When buying a brownie at one of our many dining halls, or purchasing a shirt from Le James, comprehensive sustainable certifications may not be the first thing that comes to mind.
One of McGill’s lesser-known sustainability achievements is the University’s Fair Trade Campus Certification. Student Housing and Hospitality Services (SHHS), in partnership with the McGill Engineers Without Borders Group, initiated the certification in 2013 as a part of the campus-wide shift towards a more sustainable environment.
Thanks to a campus-wide collaboration involving staff, students, and faculty, McGill’s downtown campus achieved its first sustainable certification in 2013, followed by the Macdonald campus in 2019. McGill was the first University in Quebec to achieve such a designation.
As a part of Fair Trade Campus Week, taking place from Oct. 25 to 29, 2021, the Fair Trade core action team will be hosting events across campus to give the McGill community a taste of what it means to work and study on a certified campus. To learn more about this week’s activities, follow @mcgillfood, @nrheats and @carrefourmcgilleats.
“Sustainability is one of our guiding principles at Student Housing and Hospitality Services and we’re very proud of our Fair Trade Campus Certification,” said Shawn Casey, Manager of Contracted Food and Beverage Services. “It allows us to offer and promote Fair Trade products that encourages the community to support and contribute to the cause.”
The making of a fair campus
Fair Trade is an arrangement designed to help producers in growing countries achieve sustainable and equitable trade relationships and avoid being taken advantage of by large corporations that purchase goods to sell in other countries.
Certification is monitored by Fair Trade Canada, a national non-profit working to assess and improve the use of Fair Trade goods in businesses and institutions. This certification system is governed in part by global producers, ensuring that the policies in place will be meaningful to small farmers. Their model of trade ensures better prices, decent working conditions, no child labor, sound environmental practices, and strong business relationships. This empowers small-scale farmers to take control of their businesses and livelihoods.
“Fair Trade is an important aspect of sustainability because it sets strict standards for products across all three pillars of sustainability: social, economic, and environmental,” commented McGill Sustainability Officer Lauren Macdonald. “These standards ensure that farmers, workers, and artisans are treated fairly, guaranteed a minimum price, and that the land is harvested sustainably. Providing Fair Trade products on campus is important for achieving McGill’s sustainability objectives because it allows the McGill community to make mindful buying choices that can contribute to fighting inequality and environmental degradation.”
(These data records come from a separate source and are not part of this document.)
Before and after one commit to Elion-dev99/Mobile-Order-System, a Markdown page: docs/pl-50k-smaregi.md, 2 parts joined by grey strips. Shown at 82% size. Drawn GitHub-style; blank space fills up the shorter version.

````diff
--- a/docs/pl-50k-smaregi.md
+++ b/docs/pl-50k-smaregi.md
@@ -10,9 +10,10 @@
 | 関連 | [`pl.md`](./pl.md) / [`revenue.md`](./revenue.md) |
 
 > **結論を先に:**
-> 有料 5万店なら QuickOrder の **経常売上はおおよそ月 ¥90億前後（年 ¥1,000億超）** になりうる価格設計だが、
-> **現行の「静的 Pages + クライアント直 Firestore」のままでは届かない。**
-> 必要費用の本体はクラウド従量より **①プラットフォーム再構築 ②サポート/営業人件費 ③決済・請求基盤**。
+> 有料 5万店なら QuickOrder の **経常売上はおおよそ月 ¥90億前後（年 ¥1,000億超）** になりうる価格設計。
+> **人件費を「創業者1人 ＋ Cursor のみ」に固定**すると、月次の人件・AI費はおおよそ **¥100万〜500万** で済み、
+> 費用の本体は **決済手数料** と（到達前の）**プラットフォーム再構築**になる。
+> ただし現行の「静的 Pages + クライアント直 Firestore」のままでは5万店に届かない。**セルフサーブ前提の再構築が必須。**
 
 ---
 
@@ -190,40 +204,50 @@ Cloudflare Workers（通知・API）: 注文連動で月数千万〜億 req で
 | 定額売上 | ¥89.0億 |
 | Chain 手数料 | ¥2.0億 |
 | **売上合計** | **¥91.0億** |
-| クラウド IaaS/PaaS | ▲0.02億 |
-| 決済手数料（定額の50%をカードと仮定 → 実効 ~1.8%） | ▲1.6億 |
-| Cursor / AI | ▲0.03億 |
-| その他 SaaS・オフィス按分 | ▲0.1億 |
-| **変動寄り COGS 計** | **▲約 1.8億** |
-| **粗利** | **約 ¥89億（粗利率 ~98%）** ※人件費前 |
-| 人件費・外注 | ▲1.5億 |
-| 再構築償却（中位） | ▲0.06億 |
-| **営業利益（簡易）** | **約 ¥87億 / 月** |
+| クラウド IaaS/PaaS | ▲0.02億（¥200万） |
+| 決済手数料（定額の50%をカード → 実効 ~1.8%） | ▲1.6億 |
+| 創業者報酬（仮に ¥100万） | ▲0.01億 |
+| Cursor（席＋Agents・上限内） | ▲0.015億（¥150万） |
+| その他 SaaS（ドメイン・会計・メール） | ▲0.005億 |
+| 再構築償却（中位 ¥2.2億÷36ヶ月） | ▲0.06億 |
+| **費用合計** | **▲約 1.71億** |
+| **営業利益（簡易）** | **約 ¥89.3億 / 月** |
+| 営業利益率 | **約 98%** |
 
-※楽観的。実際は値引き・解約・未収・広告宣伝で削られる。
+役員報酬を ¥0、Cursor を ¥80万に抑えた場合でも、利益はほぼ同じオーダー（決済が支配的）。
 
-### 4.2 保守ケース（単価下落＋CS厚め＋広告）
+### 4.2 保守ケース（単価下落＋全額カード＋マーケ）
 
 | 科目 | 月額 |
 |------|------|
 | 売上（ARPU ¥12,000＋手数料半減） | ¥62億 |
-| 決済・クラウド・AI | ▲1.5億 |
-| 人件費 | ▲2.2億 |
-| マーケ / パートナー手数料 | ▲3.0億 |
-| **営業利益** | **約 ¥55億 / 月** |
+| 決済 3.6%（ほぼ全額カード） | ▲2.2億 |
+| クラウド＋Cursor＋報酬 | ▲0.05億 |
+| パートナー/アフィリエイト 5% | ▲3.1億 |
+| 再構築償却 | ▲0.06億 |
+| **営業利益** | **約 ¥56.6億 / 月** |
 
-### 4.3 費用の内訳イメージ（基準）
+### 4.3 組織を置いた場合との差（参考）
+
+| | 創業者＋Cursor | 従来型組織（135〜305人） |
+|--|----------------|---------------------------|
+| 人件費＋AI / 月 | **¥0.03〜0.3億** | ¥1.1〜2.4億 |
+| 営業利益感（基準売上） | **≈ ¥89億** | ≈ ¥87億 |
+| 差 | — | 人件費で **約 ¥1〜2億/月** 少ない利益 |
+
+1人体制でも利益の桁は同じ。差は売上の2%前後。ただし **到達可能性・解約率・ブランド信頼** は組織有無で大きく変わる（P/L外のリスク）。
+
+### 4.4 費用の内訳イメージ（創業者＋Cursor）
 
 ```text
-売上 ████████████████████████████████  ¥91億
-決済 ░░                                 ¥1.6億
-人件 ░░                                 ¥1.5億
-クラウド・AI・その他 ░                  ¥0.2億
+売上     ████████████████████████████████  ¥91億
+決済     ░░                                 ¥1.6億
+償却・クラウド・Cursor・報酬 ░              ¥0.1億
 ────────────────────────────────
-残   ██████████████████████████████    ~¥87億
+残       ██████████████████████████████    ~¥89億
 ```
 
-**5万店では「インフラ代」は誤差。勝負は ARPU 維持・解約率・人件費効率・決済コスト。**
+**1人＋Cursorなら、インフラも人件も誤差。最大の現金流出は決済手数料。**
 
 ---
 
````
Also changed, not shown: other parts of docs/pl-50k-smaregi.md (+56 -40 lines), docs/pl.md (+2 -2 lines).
“If we want to incite the Montreal–or even the Canadian–society to shift to conscious consumption, we need to start at the university level first!” added Post-Graduate Students’ Society (PGSS) Environment Commissioner Charlotte Aubrac. “McGill is a place where future sustainability leaders are made. By reaching for the Fair Trade Certification, the University paints itself as a sustainability role model in the industry of higher education and makes its student population proud.”
The sweet side of sustainability
The largest aspect of Fair Trade on campus is the use of Fair Trade chocolate, cane sugar, and coffee in all dining services, as well as fair-trade textiles for clothing at Le James bookstore. In 2014, Dining Services broke the world record for the largest Fair Trade brownie.
This certification isn’t permanent; it requires active review and discussion every year, which is facilitated by the Office of Sustainability; a steering committee, composed of members of Student Housing and Hospitality Services, and student environment commissioners, ensures McGill maintains Fair Trade requirements. In addition to the steering committee, a core action team of student volunteers organize events and outreach initiatives.
Floor fellow and former Environment Residence Council Advisor Aliya Frendo is one of several student volunteers who coordinate Fair Trade on campus. “This group is a great way for me to learn about the ways in which major institutions on campus are becoming more sustainable and equitable, as well as connect with the people behind these changes so that we can work together to build the campus I want to see.”